The deficit of the general government averaged 1.5 percent of Gross Domestic Product (GDP) in the 1960s, 5.0 percent in the 1970’s, and 11.9 percent in the 1981-84 period. This growth occurred depite a sharp rise in the average tax burden, as tax revenues went from 31.7 percent of GDP in the 1960s to 41.3 percent in the 1970s and 46.3 percent in the 1981-84 period. The engine of the budget deficit has been and continues to be the rise in expenditures.

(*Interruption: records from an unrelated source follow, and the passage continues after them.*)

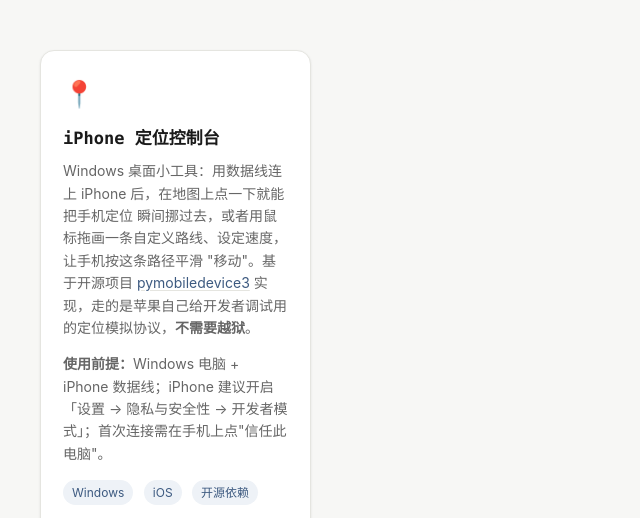
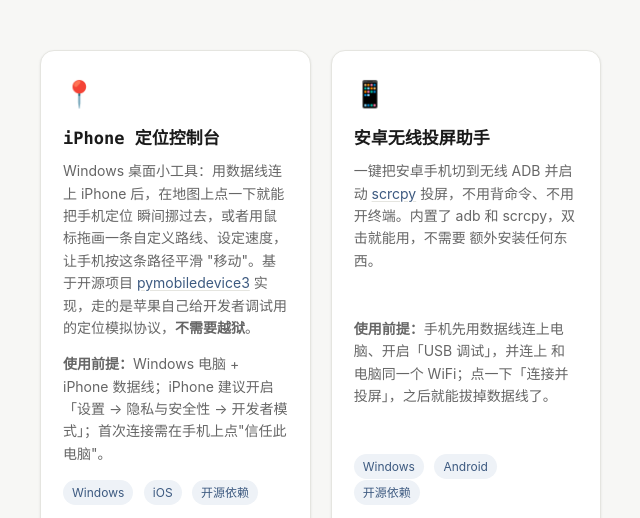
Before and after one commit to luciuscheng-ss/luciuscheng-ss.github.io, a plain HTML site: page index.html in a window 1280 px wide. Shown: the part 266-784 px from the top of the page, without its empty margins (174-814 px from the left). Drawn offline with Linux system fonts and the light colour scheme.

Commit message:
Add wireless scrcpy assistant tool

```diff
--- a/index.html
+++ b/index.html
@@ -44,6 +44,27 @@
       <a class="btn" href="downloads/iPhone定位控制台.exe" download>下载 exe（67.7 MB）</a>
     </article>
 
+    <article class="card">
+      <div class="card-icon">📱</div>
+      <h2>安卓无线投屏助手</h2>
+      <p class="card-desc">
+        一键把安卓手机切到无线 ADB 并启动
+        <a href="https://github.com/Genymobile/scrcpy" target="_blank" rel="noopener">scrcpy</a>
+        投屏，不用背命令、不用开终端。内置了 adb 和 scrcpy，双击就能用，不需要
+        额外安装任何东西。
+      </p>
+      <p class="card-desc">
+        <strong>使用前提：</strong>手机先用数据线连上电脑、开启「USB 调试」，并连上
+        和电脑同一个 WiFi；点一下「连接并投屏」，之后就能拔掉数据线了。
+      </p>
+      <div class="card-meta">
+        <span class="tag">Windows</span>
+        <span class="tag">Android</span>
+        <span class="tag">开源依赖</span>
+      </div>
+      <a class="btn" href="downloads/安卓无线投屏助手.exe" download>下载 exe（35.9 MB）</a>
+    </article>
+
     <!-- 更多工具卡片按同样的结构往下加 -->
 
   </section>
```
Also changed, not shown: 1 other file.
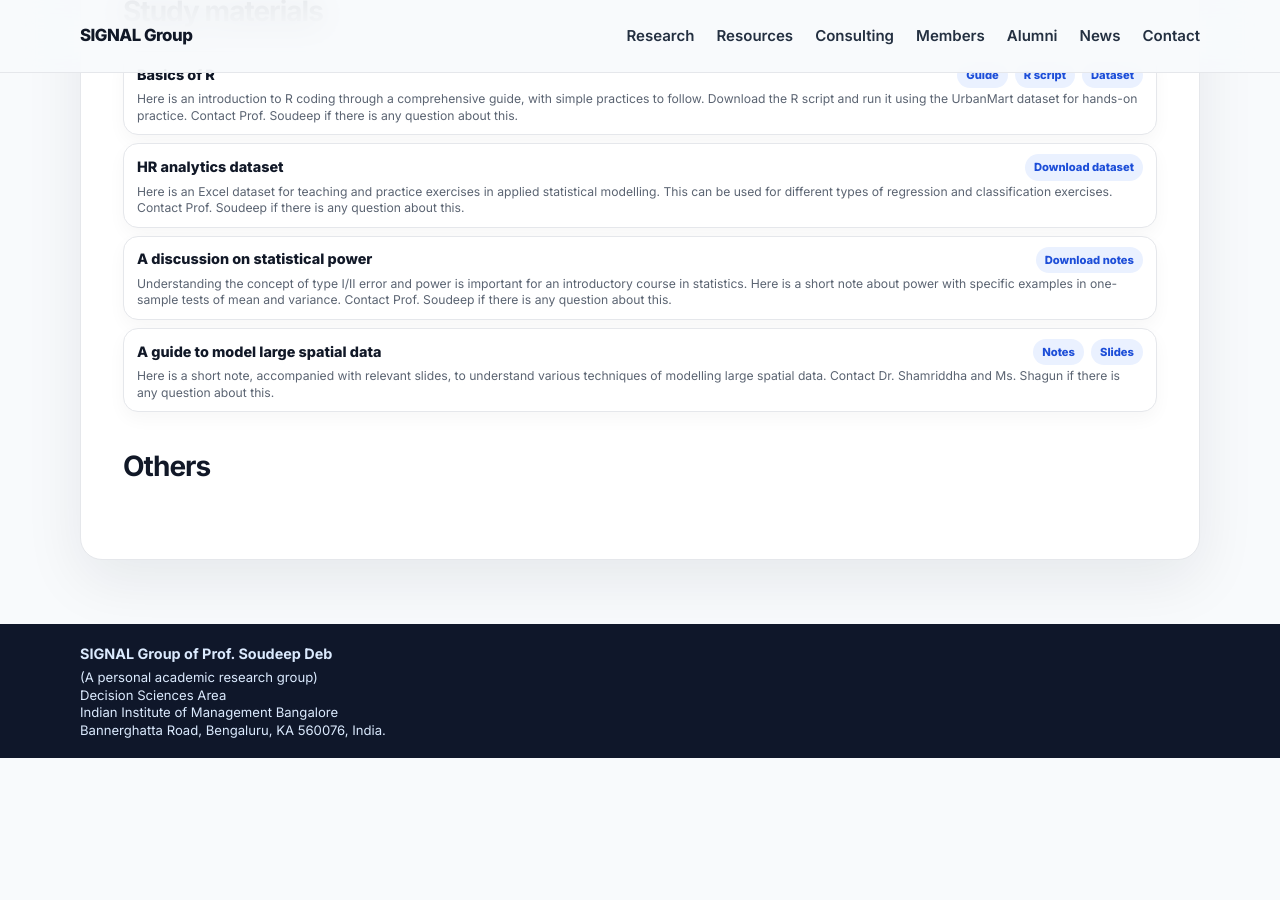
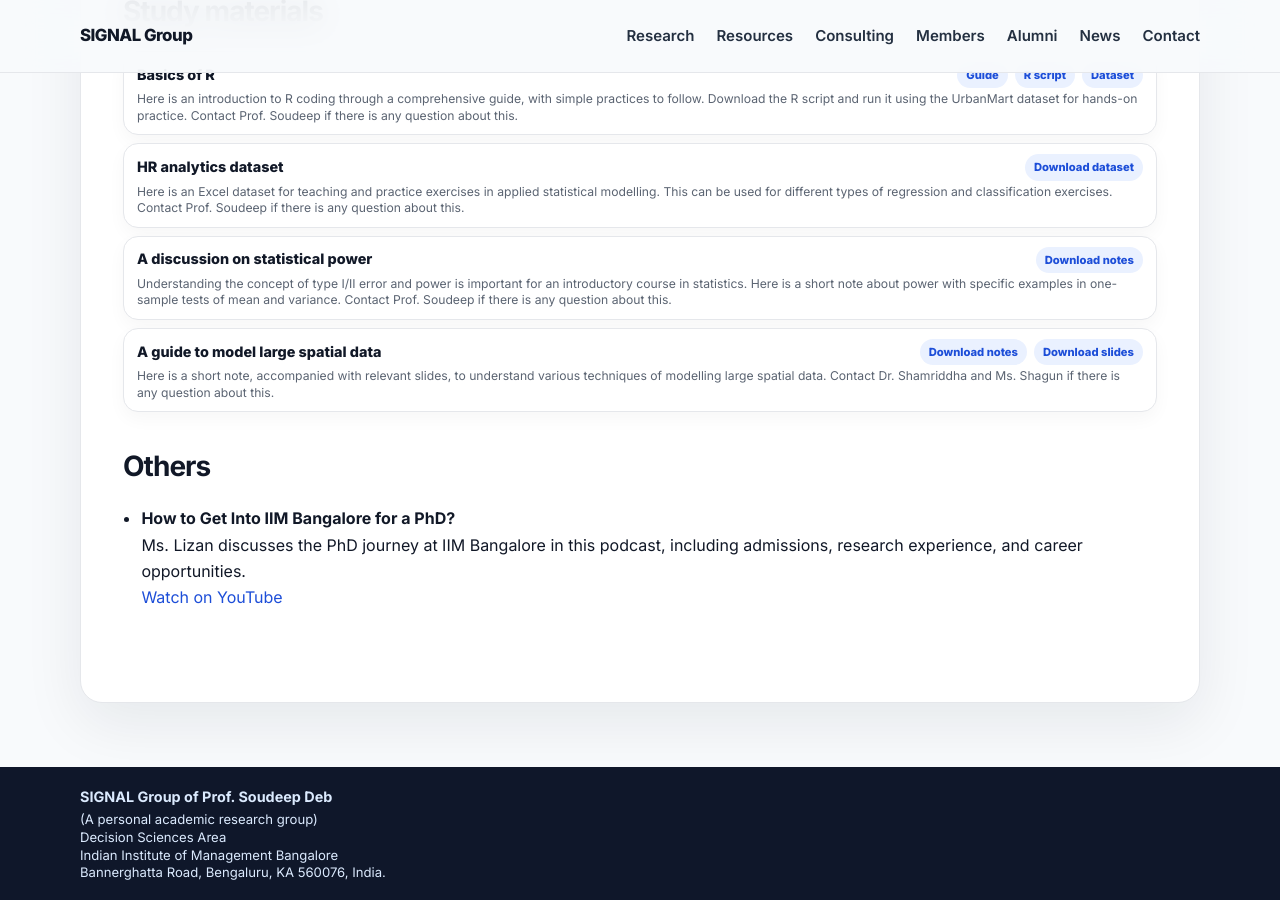
Before and after one commit to soudeepd/soudeeps-research-group, a Jekyll site: the page built from docs/_pages/resources.md, in a window 1280 px wide and 900 px high, scrolled down 1330 px. Built offline with Jekyll 4.4.1, drawn with Linux system fonts in a browser that asks for light colours; before the commit the page ends 2088 px from its top, so only the background shows below that.

Commit message:
Update resources.yml

```diff
--- a/docs/_data/resources.yml
+++ b/docs/_data/resources.yml
@@ -99,7 +99,14 @@
   category: study-materials
   description: "Here is a short note, accompanied with relevant slides, to understand various techniques of modelling large spatial data. Contact Dr. Shamriddha and Ms. Shagun if there is any question about this."
   links:
-    - label: "Notes"
+    - label: "Download notes"
       url: "/assets/resources/study-materials/documents/Modelling_Large_Spatial_Data_Notes.pdf"
-    - label: "Slides"
+    - label: "Download slides"
       url: "/assets/resources/study-materials/datasets/Modelling_Large_Spatial_Data_Slides.pdf"
+
+- title: "How to Get Into IIM Bangalore for a PhD?"
+  category: others
+  description: "Ms. Lizan discusses the PhD journey at IIM Bangalore in this podcast, including admissions, research experience, and career opportunities."
+  links:
+    - label: "Watch on YouTube"
+      url: "https://www.youtube.com/watch?v=JqQBN5YdUvs"
```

This note raises two questions. First, is the existing structure of expenditures, taxation, growth of output, and real interest rate consistent with a stable (that is, finite) ratio of government debt to GDP. The answer is no. The second question asks what economic conditions will have to emerge to stabilize the bond-to-income ratio of the nation. There is no unique answer to this question; nonetheless, I offer one solution whose «realism» may be beyond the scope of what political economy can yield at the moment.